Even if it’s business as usual the day after the EU Referendum, SMEs across the UK should be preparing themselves in the event of a Brexit. Making sure that cash flow is protected and finances are available is just one area businesses should be contemplating in the coming weeks.

There has been much written and ranted about in the last couple of months in relation to what a Brexit means for businesses in the UK. If you believe the doom-mongers, we could be heading for financial meltdown after the 23rd June with many of us going to the wall. The UK will be a ghost town and unemployment will be at a catastrophic high.

Alternatively, UK business could suddenly be released from our legislative shackles and companies across the country will begin to thrive and bloom without all those constricting EU directives. Businesses will grow, banks will lend, everyone will prosper.

The impact of a possible Brexit, as most of us have found, is becoming increasingly difficult to gauge.

The chances are that it will be somewhere between a new utopia and a potential catastrophe. That will mean there is a short term hiatus where options such as investment and lending may be restricted for a time. It will be an inconvenient though not life threatening period for the majority of businesses.

But with recent news that some banks have introduced ‘Brexit clauses’ into some of their more recent loans (essentially stating that they can increase interest rates if we pull out of the EU) this is still an unwelcome moment of uncertainty for the UK.

For businesses that depend on maintaining a healthy cash flow, the amount of money available for lending to businesses could be interrupted, at least in the short term, after a Brexit. Even before the referendum vote takes place, the conversations surrounding what happens post Brexit are beginning to have an impact. Many SMEs are cutting back on their possible investment in Europe and even delaying new projects until after the Brexit or Bremain dust settles.

Accessing financing during this period of uncertainty is an important issue for SMEs. The trouble, of course, is that businesses still need to be doing business whatever the geopolitical landscape. Ensuring that suitable finance is on the table, particularly over the next few months where bank lending could be more uncertain, is vital for SMEs as well as larger corporations.

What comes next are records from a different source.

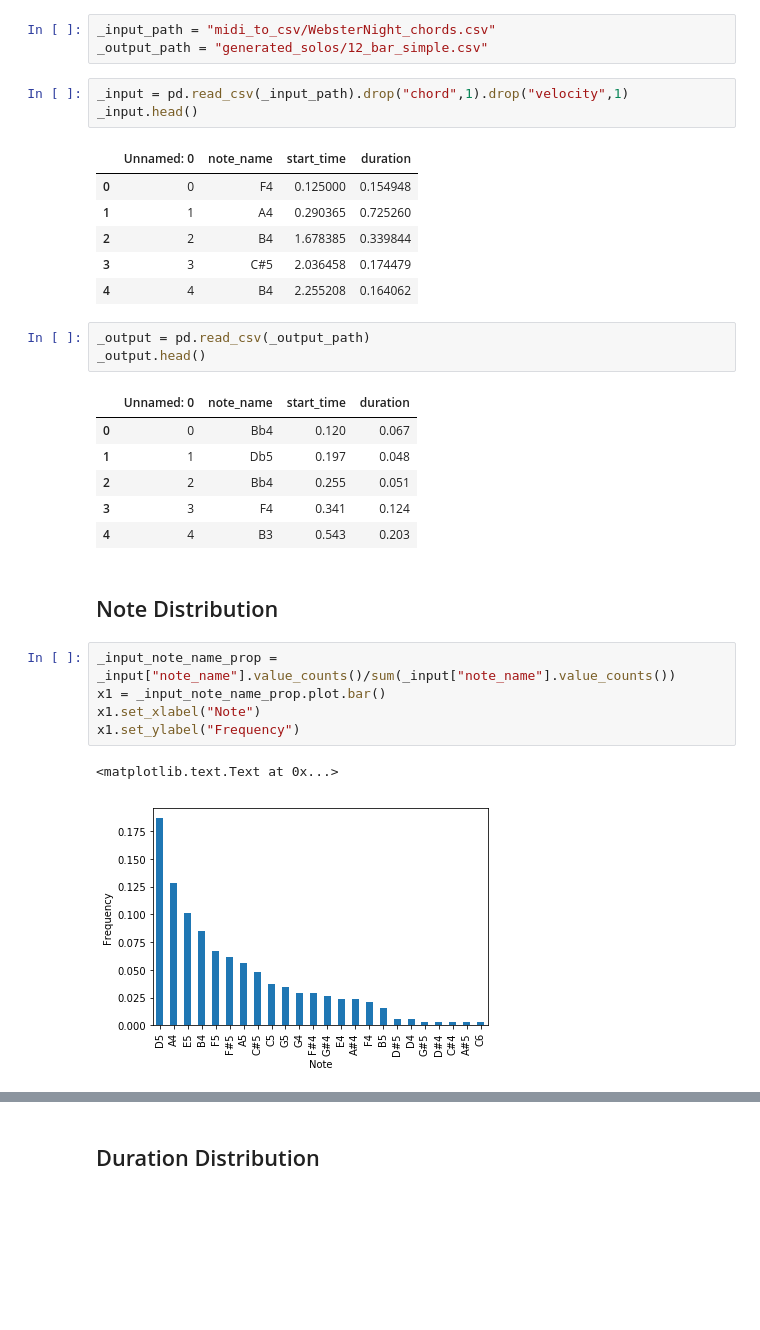
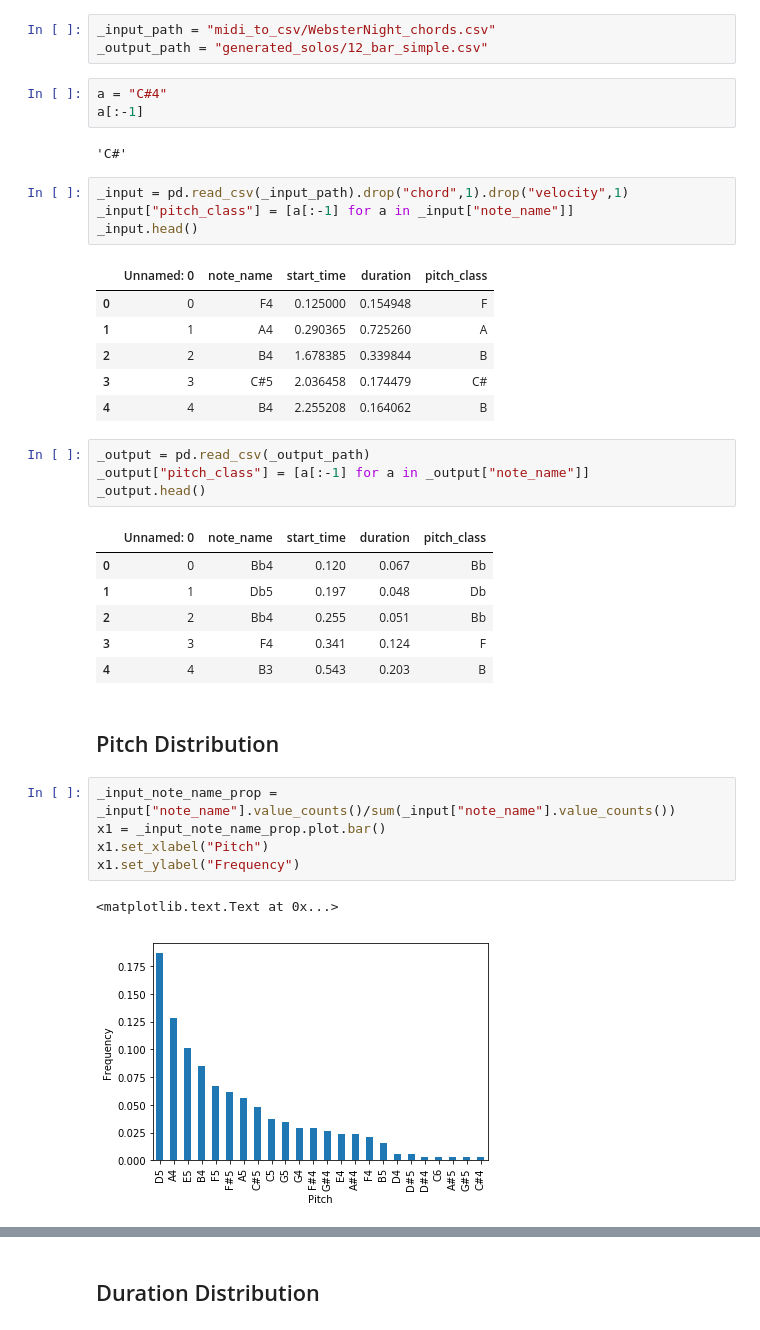
Before and after one commit to callaunchpad/JazzImprov, a Jupyter notebook: Webster_Night_Vis.ipynb, the cells around one changed output, grey strips where cells are left out. Cells and saved outputs as stored; diff of their text form; blank space fills up the shorter version.

Commit message:
added pitch class bar plot

```diff
--- a/Webster_Night_Vis.ipynb
+++ b/Webster_Night_Vis.ipynb
@@ -41,36 +41,43 @@ s_exp_features.plot.scatter("Number of Notes", "Average Max Slope")
 # %%
 _input_path = "midi_to_csv/WebsterNight_chords.csv"
 _output_path = "generated_solos/12_bar_simple.csv"
+# %%
+a = "C#4"
+a[:-1]
+# %% [output]
+'C#'
 # %%
 _input = pd.read_csv(_input_path).drop("chord",1).drop("velocity",1)
+_input["pitch_class"] = [a[:-1] for a in _input["note_name"]]
 _input.head()
 # %% [output]
-|  | Unnamed: 0 | note_name | start_time | duration |
-| 0 | 0 | F4 | 0.125000 | 0.154948 |
-| 1 | 1 | A4 | 0.290365 | 0.725260 |
-| 2 | 2 | B4 | 1.678385 | 0.339844 |
-| 3 | 3 | C#5 | 2.036458 | 0.174479 |
-| 4 | 4 | B4 | 2.255208 | 0.164062 |
+|  | Unnamed: 0 | note_name | start_time | duration | pitch_class |
+| 0 | 0 | F4 | 0.125000 | 0.154948 | F |
+| 1 | 1 | A4 | 0.290365 | 0.725260 | A |
+| 2 | 2 | B4 | 1.678385 | 0.339844 | B |
+| 3 | 3 | C#5 | 2.036458 | 0.174479 | C# |
+| 4 | 4 | B4 | 2.255208 | 0.164062 | B |
 # %%
 _output = pd.read_csv(_output_path)
+_output["pitch_class"] = [a[:-1] for a in _output["note_name"]]
 _output.head()
 # %% [output]
-|  | Unnamed: 0 | note_name | start_time | duration |
-| 0 | 0 | Bb4 | 0.120 | 0.067 |
-| 1 | 1 | Db5 | 0.197 | 0.048 |
-| 2 | 2 | Bb4 | 0.255 | 0.051 |
-| 3 | 3 | F4 | 0.341 | 0.124 |
-| 4 | 4 | B3 | 0.543 | 0.203 |
+|  | Unnamed: 0 | note_name | start_time | duration | pitch_class |
+| 0 | 0 | Bb4 | 0.120 | 0.067 | Bb |
+| 1 | 1 | Db5 | 0.197 | 0.048 | Db |
+| 2 | 2 | Bb4 | 0.255 | 0.051 | Bb |
+| 3 | 3 | F4 | 0.341 | 0.124 | F |
+| 4 | 4 | B3 | 0.543 | 0.203 | B |
 # %% [markdown]
-## Note Distribution
+## Pitch Distribution
 # %%
 _input_note_name_prop = _input["note_name"].value_counts()/sum(_input["note_name"].value_counts())
 x1 = _input_note_name_prop.plot.bar()
-x1.set_xlabel("Note")
+x1.set_xlabel("Pitch")
 x1.set_ylabel("Frequency")
 # %% [output]
 <matplotlib.text.Text at 0x...>
-[figure, old version]
+[figure, new version]
 # %%
 _output_note_name_prop = _output["note_name"].value_counts()/sum(_output["note_name"].value_counts())
 x2 = _output_note_name_prop.plot.bar()
```
Also changed, not shown: parts of 6 cells of this notebook.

Opting for a boutique style finance provision outside of normal banking could well be the best and safest option for many businesses. At best it provides a second line of defence should conditions become less favourable after a Brexit.

At PFC we work with a panel of over 30 funders who can provide the kind of financial support that businesses need in times of uncertainty, helping organisations to weather what some are already calling the ‘referendum storm’. That includes asset finance and commercial loans at competitive rates which can be provided to help maintain cash flow, allowing businesses to continue to function effectively should bank lending stall or become more difficult to access. You may not need it come the 24th June, but having the option there can make all the difference to your future success.